### WHAT IS NEEDED
Below are the records; they must be reproduced verbatim.

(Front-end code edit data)
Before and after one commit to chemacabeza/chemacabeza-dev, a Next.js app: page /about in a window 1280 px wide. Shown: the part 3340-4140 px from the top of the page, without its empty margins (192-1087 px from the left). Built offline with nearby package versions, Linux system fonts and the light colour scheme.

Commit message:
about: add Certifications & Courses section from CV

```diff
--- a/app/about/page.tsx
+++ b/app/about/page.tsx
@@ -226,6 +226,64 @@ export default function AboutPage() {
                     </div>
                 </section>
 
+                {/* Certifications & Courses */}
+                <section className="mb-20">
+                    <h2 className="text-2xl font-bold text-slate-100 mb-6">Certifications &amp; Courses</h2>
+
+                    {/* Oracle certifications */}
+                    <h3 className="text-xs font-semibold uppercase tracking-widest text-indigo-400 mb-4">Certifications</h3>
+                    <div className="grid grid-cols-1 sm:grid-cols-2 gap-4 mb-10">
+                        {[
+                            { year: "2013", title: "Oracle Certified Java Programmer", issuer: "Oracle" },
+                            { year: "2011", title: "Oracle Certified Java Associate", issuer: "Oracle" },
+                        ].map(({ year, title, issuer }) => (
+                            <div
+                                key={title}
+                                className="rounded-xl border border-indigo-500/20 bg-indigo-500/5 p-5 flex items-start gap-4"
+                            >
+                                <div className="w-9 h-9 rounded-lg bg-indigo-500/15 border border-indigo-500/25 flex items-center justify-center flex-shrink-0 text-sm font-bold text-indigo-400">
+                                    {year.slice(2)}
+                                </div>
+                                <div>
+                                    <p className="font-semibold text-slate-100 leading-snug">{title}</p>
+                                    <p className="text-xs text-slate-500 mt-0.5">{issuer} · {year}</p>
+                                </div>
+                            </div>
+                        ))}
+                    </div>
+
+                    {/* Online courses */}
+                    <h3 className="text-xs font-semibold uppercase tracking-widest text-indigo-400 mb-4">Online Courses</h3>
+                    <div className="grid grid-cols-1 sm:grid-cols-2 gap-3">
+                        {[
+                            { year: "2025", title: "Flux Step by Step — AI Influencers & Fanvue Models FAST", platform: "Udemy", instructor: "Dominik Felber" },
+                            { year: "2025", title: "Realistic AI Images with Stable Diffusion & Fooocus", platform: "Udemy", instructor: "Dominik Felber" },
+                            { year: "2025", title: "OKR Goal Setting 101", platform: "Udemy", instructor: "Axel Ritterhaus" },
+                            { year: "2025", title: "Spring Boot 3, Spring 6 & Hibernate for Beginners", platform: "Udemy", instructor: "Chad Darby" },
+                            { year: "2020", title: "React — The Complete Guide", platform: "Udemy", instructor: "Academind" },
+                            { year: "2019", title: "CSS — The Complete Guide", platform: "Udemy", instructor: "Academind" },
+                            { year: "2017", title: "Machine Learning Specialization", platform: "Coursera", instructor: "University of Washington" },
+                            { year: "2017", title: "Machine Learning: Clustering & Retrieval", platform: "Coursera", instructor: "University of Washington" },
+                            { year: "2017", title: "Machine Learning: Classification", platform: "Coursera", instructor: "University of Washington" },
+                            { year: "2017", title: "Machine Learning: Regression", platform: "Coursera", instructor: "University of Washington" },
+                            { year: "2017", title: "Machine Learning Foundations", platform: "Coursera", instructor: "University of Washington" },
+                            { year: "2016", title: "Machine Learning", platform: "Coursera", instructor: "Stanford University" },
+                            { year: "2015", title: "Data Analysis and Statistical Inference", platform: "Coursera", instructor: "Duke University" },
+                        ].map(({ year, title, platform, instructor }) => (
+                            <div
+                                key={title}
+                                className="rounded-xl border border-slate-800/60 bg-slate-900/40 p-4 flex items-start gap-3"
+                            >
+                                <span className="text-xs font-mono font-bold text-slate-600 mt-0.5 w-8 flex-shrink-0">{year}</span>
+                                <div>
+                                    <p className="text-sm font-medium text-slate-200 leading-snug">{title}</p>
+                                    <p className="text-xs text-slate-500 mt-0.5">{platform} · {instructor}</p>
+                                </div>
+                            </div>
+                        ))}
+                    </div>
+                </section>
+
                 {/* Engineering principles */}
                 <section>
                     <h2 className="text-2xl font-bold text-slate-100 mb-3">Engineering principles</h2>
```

### EXERCISE RESPONSE
Before and after one commit to chemacabeza/chemacabeza-dev, a Next.js app: page /about in a window 1280 px wide. Shown: the part 3340-4140 px from the top of the page, without its empty margins (192-1087 px from the left). Built offline with nearby package versions, Linux system fonts and the light colour scheme.

Commit message:
about: add Certifications & Courses section from CV

```diff
--- a/app/about/page.tsx
+++ b/app/about/page.tsx
@@ -226,6 +226,64 @@ export default function AboutPage() {
                     </div>
                 </section>
 
+                {/* Certifications & Courses */}
+                <section className="mb-20">
+                    <h2 className="text-2xl font-bold text-slate-100 mb-6">Certifications &amp; Courses</h2>
+
+                    {/* Oracle certifications */}
+                    <h3 className="text-xs font-semibold uppercase tracking-widest text-indigo-400 mb-4">Certifications</h3>
+                    <div className="grid grid-cols-1 sm:grid-cols-2 gap-4 mb-10">
+                        {[
+                            { year: "2013", title: "Oracle Certified Java Programmer", issuer: "Oracle" },
+                            { year: "2011", title: "Oracle Certified Java Associate", issuer: "Oracle" },
+                        ].map(({ year, title, issuer }) => (
+                            <div
+                                key={title}
+                                className="rounded-xl border border-indigo-500/20 bg-indigo-500/5 p-5 flex items-start gap-4"
+                            >
+                                <div className="w-9 h-9 rounded-lg bg-indigo-500/15 border border-indigo-500/25 flex items-center justify-center flex-shrink-0 text-sm font-bold text-indigo-400">
+                                    {year.slice(2)}
+                                </div>
+                                <div>
+                                    <p className="font-semibold text-slate-100 leading-snug">{title}</p>
+                                    <p className="text-xs text-slate-500 mt-0.5">{issuer} · {year}</p>
+                                </div>
+                            </div>
+                        ))}
+                    </div>
+
+                    {/* Online courses */}
+                    <h3 className="text-xs font-semibold uppercase tracking-widest text-indigo-400 mb-4">Online Courses</h3>
+                    <div className="grid grid-cols-1 sm:grid-cols-2 gap-3">
+                        {[
+                            { year: "2025", title: "Flux Step by Step — AI Influencers & Fanvue Models FAST", platform: "Udemy", instructor: "Dominik Felber" },
+                            { year: "2025", title: "Realistic AI Images with Stable Diffusion & Fooocus", platform: "Udemy", instructor: "Dominik Felber" },
+                            { year: "2025", title: "OKR Goal Setting 101", platform: "Udemy", instructor: "Axel Ritterhaus" },
+                            { year: "2025", title: "Spring Boot 3, Spring 6 & Hibernate for Beginners", platform: "Udemy", instructor: "Chad Darby" },
+                            { year: "2020", title: "React — The Complete Guide", platform: "Udemy", instructor: "Academind" },
+                            { year: "2019", title: "CSS — The Complete Guide", platform: "Udemy", instructor: "Academind" },
+                            { year: "2017", title: "Machine Learning Specialization", platform: "Coursera", instructor: "University of Washington" },
+                            { year: "2017", title: "Machine Learning: Clustering & Retrieval", platform: "Coursera", instructor: "University of Washington" },
+                            { year: "2017", title: "Machine Learning: Classification", platform: "Coursera", instructor: "University of Washington" },
+                            { year: "2017", title: "Machine Learning: Regression", platform: "Coursera", instructor: "University of Washington" },
+                            { year: "2017", title: "Machine Learning Foundations", platform: "Coursera", instructor: "University of Washington" },
+                            { year: "2016", title: "Machine Learning", platform: "Coursera", instructor: "Stanford University" },
+                            { year: "2015", title: "Data Analysis and Statistical Inference", platform: "Coursera", instructor: "Duke University" },
+                        ].map(({ year, title, platform, instructor }) => (
+                            <div
+                                key={title}
+                                className="rounded-xl border border-slate-800/60 bg-slate-900/40 p-4 flex items-start gap-3"
+                            >
+                                <span className="text-xs font-mono font-bold text-slate-600 mt-0.5 w-8 flex-shrink-0">{year}</span>
+                                <div>
+                                    <p className="text-sm font-medium text-slate-200 leading-snug">{title}</p>
+                                    <p className="text-xs text-slate-500 mt-0.5">{platform} · {instructor}</p>
+                                </div>
+                            </div>
+                        ))}
+                    </div>
+                </section>
+
                 {/* Engineering principles */}
                 <section>
                     <h2 className="text-2xl font-bold text-slate-100 mb-3">Engineering principles</h2>
```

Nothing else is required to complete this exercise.